Top of MATERIAL FOR THIS TASK
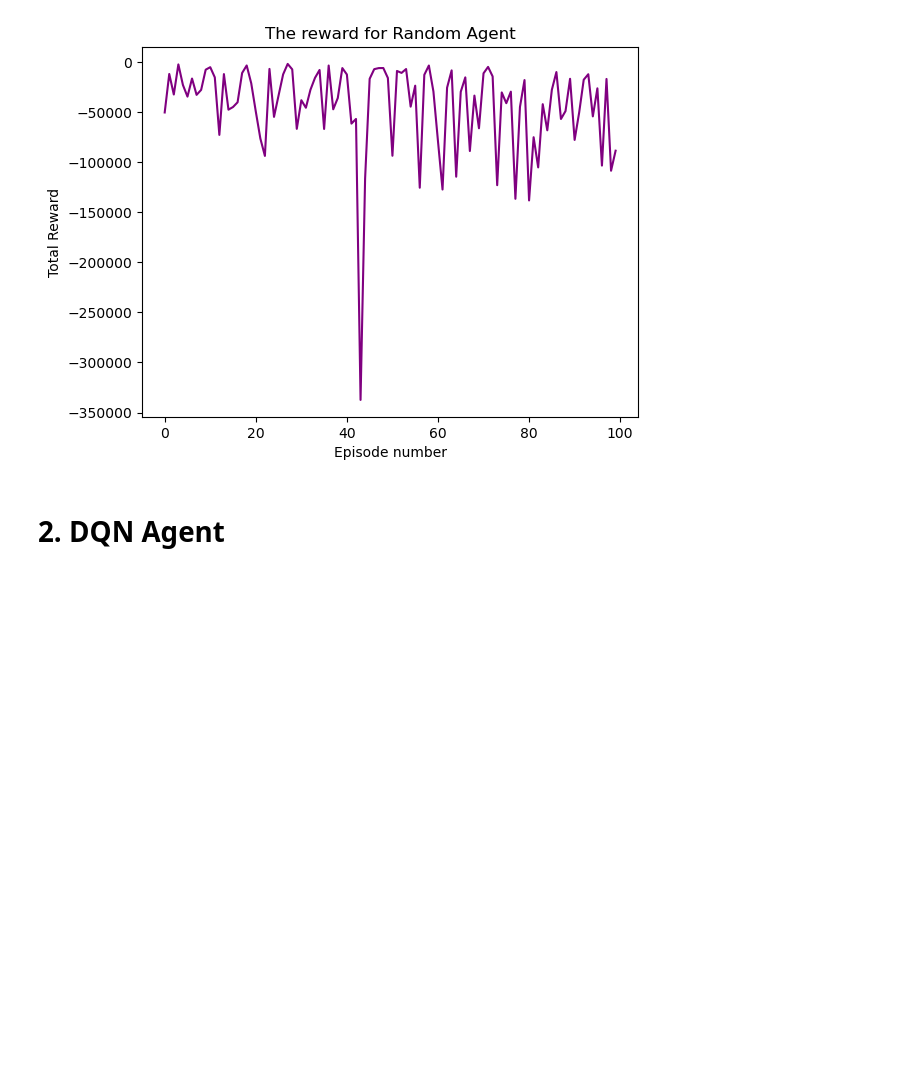
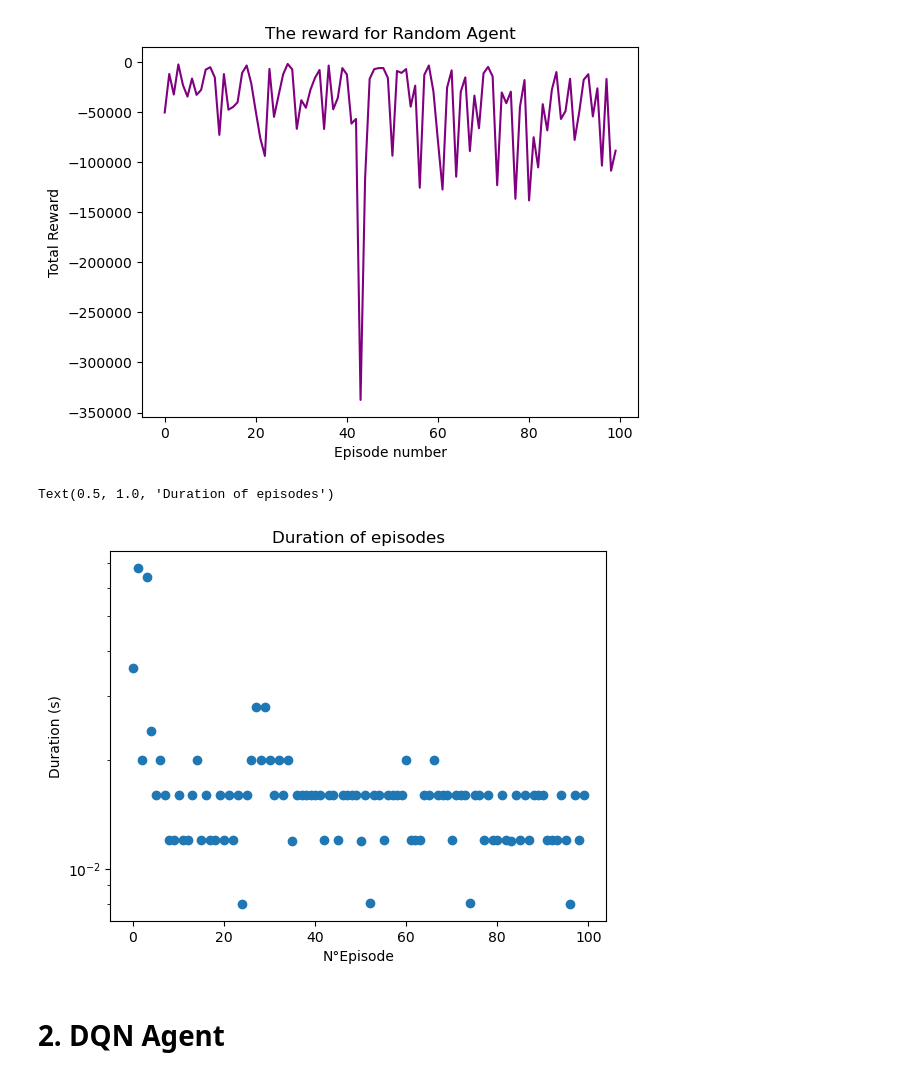
Before and after one commit to silviiaromanato/MountainCartRL, a Jupyter notebook: MountainCart_notebook.ipynb, the cells around one changed output. Saved outputs shown, nothing was run; the diff lists cells and outputs as text; code cells hidden in the pictures; blank space fills up the shorter version.

Commit message:
add duration viz for Random Agent

```diff
--- a/MountainCart_notebook.ipynb
+++ b/MountainCart_notebook.ipynb
@@ -23,7 +28,7 @@ agent = RandomAgent(env)
 num_episodes = 100
 
 rewards = []
-for episode in range(num_episodes):
+for episode in tqdm(range(num_episodes)):
     state = env.reset()
     done = False
     total_reward = 0
@@ -46,6 +53,33 @@ ax.set_xlabel("Episode number")
 # %% [output]
 Text(0.5, 0, 'Episode number')
 [figure]
+# %%
+n_episodes=100
+durations=[]
+for i in tqdm(range(n_episodes)):
+    t0 = time()
+    done = False
+    state, info = env.reset()
+    episode_reward = 0
+    while not done:
+        action = env.action_space.sample()
+        next_state, reward, terminated, truncated, info = env.step(action)
+
+        episode_reward += reward
+
+        state = next_state
+        done = terminated or truncated
+    t1=time()
+    durations.append(t1-t0)
+# %%
+plt.scatter(range(n_episodes),durations)
+plt.yscale('log')
+plt.xlabel('N°Episode')
+plt.ylabel('Duration (s)')
+plt.title('Duration of episodes')
+# %% [output]
+Text(0.5, 1.0, 'Duration of episodes')
+[figure, added]
 # %% [markdown]
 # **2.** DQN Agent
 # %%
```
Also changed, not shown: parts of 2 cells of this notebook.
Bottom of MATERIAL FOR THIS TASK
* _WORK ITEM_: Go through the entries and copy every line with "done".

* _PROBLEM SOLUTION_:
     done = False
+    done = False
+    while not done:
+        done = terminated or truncated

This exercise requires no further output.